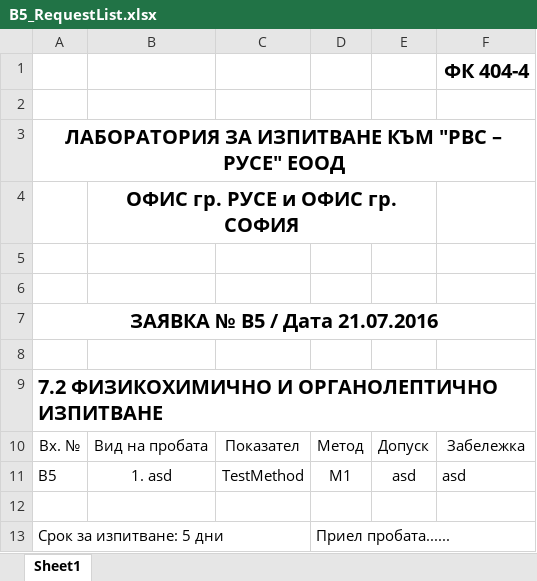
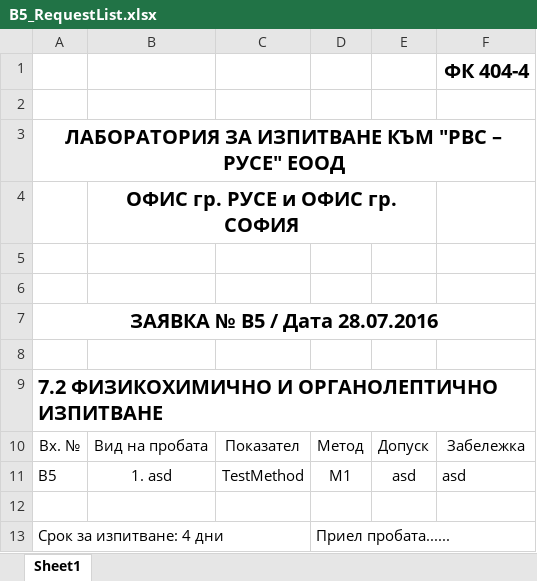
Before and after one commit to astian92/rvselectronicdiary, an Excel workbook: Files/0000-1000/5/B5_RequestList.xlsx, sheet Sheet1, drawn as a sheet; values as stored, in another font and other column widths than the file's, no borders; the diff names each change by its address in the sheet, - before the commit and + after, or states it on an @@ line.

```diff
--- a/Files/0000-1000/5/B5_RequestList.xlsx (sheet Sheet1)
+++ b/Files/0000-1000/5/B5_RequestList.xlsx (sheet Sheet1)
-A7: ЗАЯВКА № B5 / Дата 21.07.2016
+A7: ЗАЯВКА № B5 / Дата 28.07.2016
-A13: Срок за изпитване: 5 дни
+A13: Срок за изпитване: 4 дни
```
Also changed, not shown: 19 other files.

* * * *

## Exercise
Show all lines above holding the word "sheet".

## Result
Before and after one commit to astian92/rvselectronicdiary, an Excel workbook: Files/0000-1000/5/B5_RequestList.xlsx, sheet Sheet1, drawn as a sheet; values as stored, in another font and other column widths than the file's, no borders; the diff names each change by its address in the sheet, - before the commit and + after, or states it on an @@ line.
--- a/Files/0000-1000/5/B5_RequestList.xlsx (sheet Sheet1)
+++ b/Files/0000-1000/5/B5_RequestList.xlsx (sheet Sheet1)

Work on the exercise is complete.